Released by VIZ Media

Review by Richard Mellott

When I first accepted this mission, it was with great trepidation. The extent of my memories of other Manga-turned-movies was limited to Spirited Away. This famous animated movie "... is a 2001 film by the Japanese anime studio Studio Ghibli, written and directed by famed animator Hayao Miyazaki. Spirited Away was named Best Animated Feature at the 75th Academy Awards," according to my search engine blurb. Spirited Away, the dialogue of which I found childish and often incomprehensible, set the standard, so I was not impressed with anime back in its heyday.

With that in mind, leap to Wikipedia's current entry on the evolution of the Bleach manga. "The Bleach manga was first released in August of 2001 in Japan's Weekly Shonen Jump magazine. New Japanese chapters are featured weekly in the same magazine; 260 chapters have been released as of January 26, 2007. The manga has been compiled into 25 tankobon by Shueish. The first volume of the manga has sold over 1.25 million copies in Japan, and the series as a whole has sold over 34 million volumes. In 2005, Bleach was awarded the prestigious Shogakukan Manga Award in the shonen category."

Now, updated five years by leaps in computerized animation, it was refreshing to see that the characters had really teenager-styled conversations, vivid fast complete with sarcasm and eye-rolling "duh!" moments. While the premises are still supernatural, the characters shine through in their genuine teenage angst-ridden dialogues. The first four episodes of the TV series, with English language dubbing and recomposed by native speakers, provide a thrilling peek into the beginnings of an epic saga that continues to draw millions to its magic.

Bleach 01 has snappy drawings, and the action rocks with an authentic style that makes for an entertaining visual treat. Style points are given for hair, clothing, and damaged monsters.
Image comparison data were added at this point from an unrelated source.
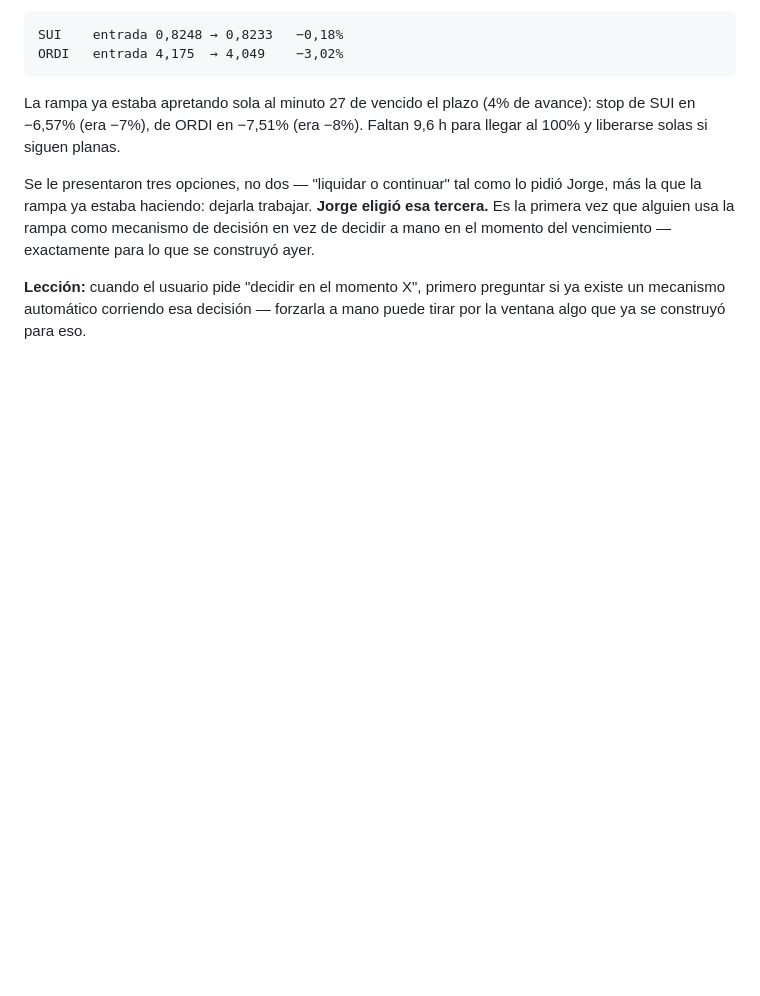
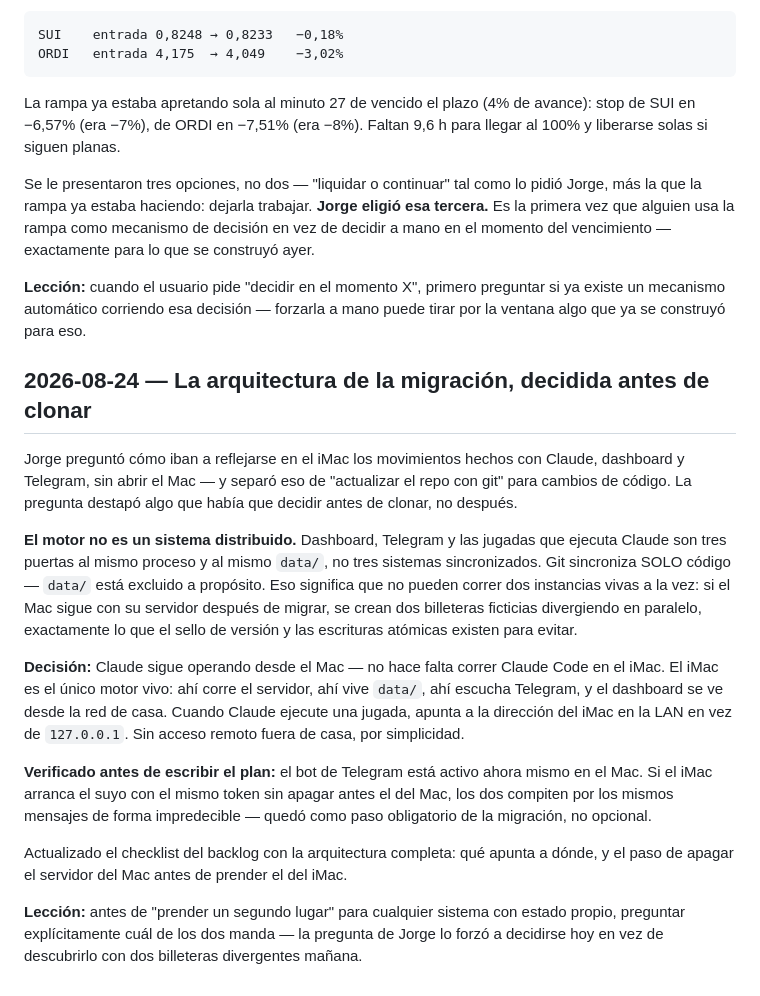
Before and after one commit to jrg-guerra/Kripto-wallet-k, a Markdown page: BITACORA.md, the part around the change. GitHub-like rendering; blank space fills up the shorter version.

```diff
--- a/BITACORA.md
+++ b/BITACORA.md
@@ -3118,3 +3118,34 @@ mecanismo de decisión en vez de decidir a mano en el momento del vencimiento
 exactamente para lo que se construyó ayer.
 
 **Lección:** cuando el usuario pide "decidir en el momento X", primero preguntar si ya existe un mecanismo automático corriendo esa decisión — forzarla a mano puede tirar por la ventana algo que ya se construyó para eso.
+
+## 2026-08-24 — La arquitectura de la migración, decidida antes de clonar
+
+Jorge preguntó cómo iban a reflejarse en el iMac los movimientos hechos con
+Claude, dashboard y Telegram, sin abrir el Mac — y separó eso de "actualizar el
+repo con git" para cambios de código. La pregunta destapó algo que había que
+decidir antes de clonar, no después.
+
+**El motor no es un sistema distribuido.** Dashboard, Telegram y las jugadas que
+ejecuta Claude son tres puertas al mismo proceso y al mismo `data/`, no tres
+sistemas sincronizados. Git sincroniza SOLO código — `data/` está excluido a
+propósito. Eso significa que no pueden correr dos instancias vivas a la vez: si
+el Mac sigue con su servidor después de migrar, se crean dos billeteras
+ficticias divergiendo en paralelo, exactamente lo que el sello de versión y las
+escrituras atómicas existen para evitar.
+
+**Decisión:** Claude sigue operando desde el Mac — no hace falta correr Claude
+Code en el iMac. El iMac es el único motor vivo: ahí corre el servidor, ahí
+vive `data/`, ahí escucha Telegram, y el dashboard se ve desde la red de casa.
+Cuando Claude ejecute una jugada, apunta a la dirección del iMac en la LAN en
+vez de `127.0.0.1`. Sin acceso remoto fuera de casa, por simplicidad.
+
+**Verificado antes de escribir el plan:** el bot de Telegram está activo ahora
+mismo en el Mac. Si el iMac arranca el suyo con el mismo token sin apagar antes
+el del Mac, los dos compiten por los mismos mensajes de forma impredecible —
+quedó como paso obligatorio de la migración, no opcional.
+
+Actualizado el checklist del backlog con la arquitectura completa: qué apunta a
+dónde, y el paso de apagar el servidor del Mac antes de prender el del iMac.
+
+**Lección:** antes de "prender un segundo lugar" para cualquier sistema con estado propio, preguntar explícitamente cuál de los dos manda — la pregunta de Jorge lo forzó a decidirse hoy en vez de descubrirlo con dos billeteras divergentes mañana.
```
Also changed, not shown: BACKLOG.md (+60 -20 lines).
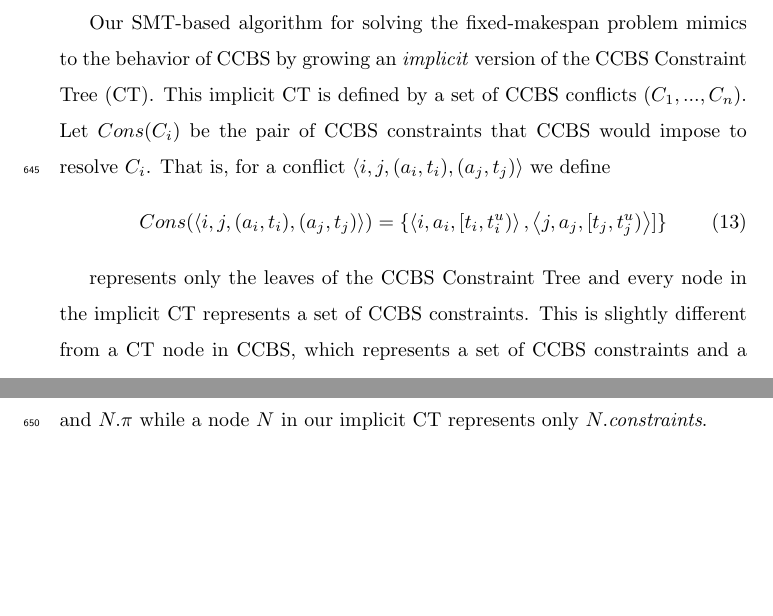
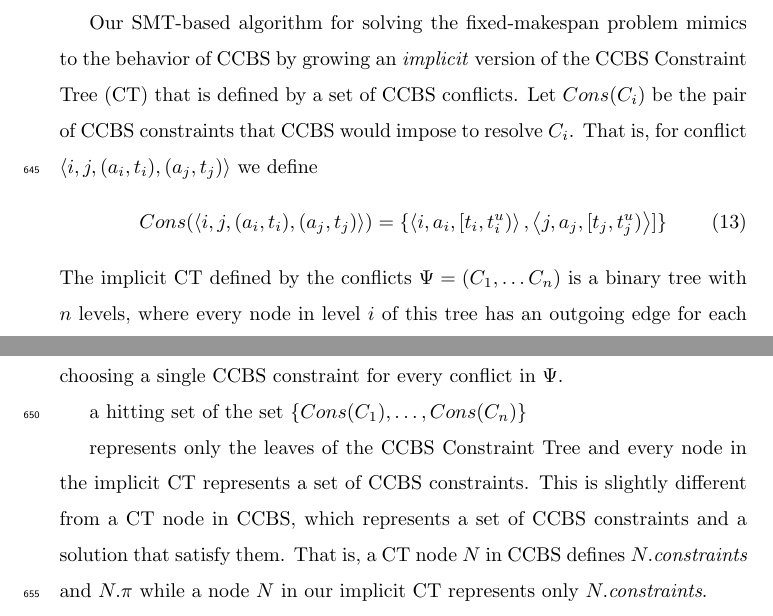
Before and after one commit to ronistern/Continuous-Time-MAPF---AIJ-paper, a LaTeX paper (main.tex): two parts of pages 26 and 27 of 50, joined at a grey line, cut so that both start at the same text, the shorter picture padded with empty space. Compiled offline with pdfLaTeX.

Commit message:
txs auto checkin

```diff
--- a/main.tex
+++ b/main.tex
@@ -1239,13 +1239,19 @@ We call this decision problem the \emph{fixed-makespan \mapfr problem}.
 
 
 % High-level: we grow an implicit CT
-Our SMT-based algorithm for solving the fixed-makespan problem mimics to the behavior of \ccbs by growing an \emph{implicit} version of the \ccbs Constraint Tree (\ct).
-This implicit \ct is defined by a set of \ccbs conflicts $(C_1,...,C_n)$.
-Let $Cons(C_i)$ be the pair of \ccbs constraints that \ccbs would impose to resolve $C_i$. That is, for a conflict $\tuple{i,j, (a_i, t_i), (a_j, t_j)}$ we define
+Our SMT-based algorithm for solving the fixed-makespan problem mimics to the behavior of \ccbs by growing an \emph{implicit} version of the \ccbs Constraint Tree (\ct) that is defined by a set of \ccbs conflicts.
+Let $Cons(C_i)$ be the pair of \ccbs constraints that \ccbs would impose to resolve $C_i$. That is, for conflict $\tuple{i,j, (a_i, t_i), (a_j, t_j)}$ we define
  \begin{equation}
 	Cons(\tuple{i,j, (a_i, t_i), (a_j, t_j)})=\{ \tuple{i,a_i, [t_i,t_i^u)}, \tuple{j,a_j, [t_j,t_j^u)}] \}
  \end{equation}
 %$()Each of these \ccbs conflicts is associated with a pair of \ccbs constraints that resolve them, based on their unsafe intervals. The \ps in our SMT-based algorithm is created such that a satisfying assignment to this \ps defines a \mapfr solution $\Pi$ that is consistent with one \ccbs constraint from each pair
+The implicit \ct defined by the conflicts $\Psi=(C_1,\ldots C_n)$
+is a binary tree with $n$ levels, where every node in level $i$ of this tree
+has an outgoing edge for each \ccbs constraint in $Cons(C_i)$.
+Thus, a leaf node in this implicit \ct represents choosing a single \ccbs constraint for every conflict in $\Psi$.
+
+a hitting set
+of the set $\{Cons(C_1),\ldots,Cons(C_n)\}$
 
 
 represents only the leaves of the \ccbs Constraint Tree
```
The characteristic transformed soul-eating "hollows,' who appear and disappear in puffs of cosmic smoke, are huge, lumbering, armored behemoths, way beyond Hulk's dimensions. They are still, however, capable of having complete conversations, which helps to explain movement of the story line, with more engagement by the viewers and mostly male readers; in Japanese, "Shonen" means Boys'. The emotions of the main characters are explicitly, yet subtly played out over their well-drawn faces. What will really appeal to the English-speaking viewer is the easy access to chapters and episodes, and not having to read subtitles. Everyone knows boys hate to read, right?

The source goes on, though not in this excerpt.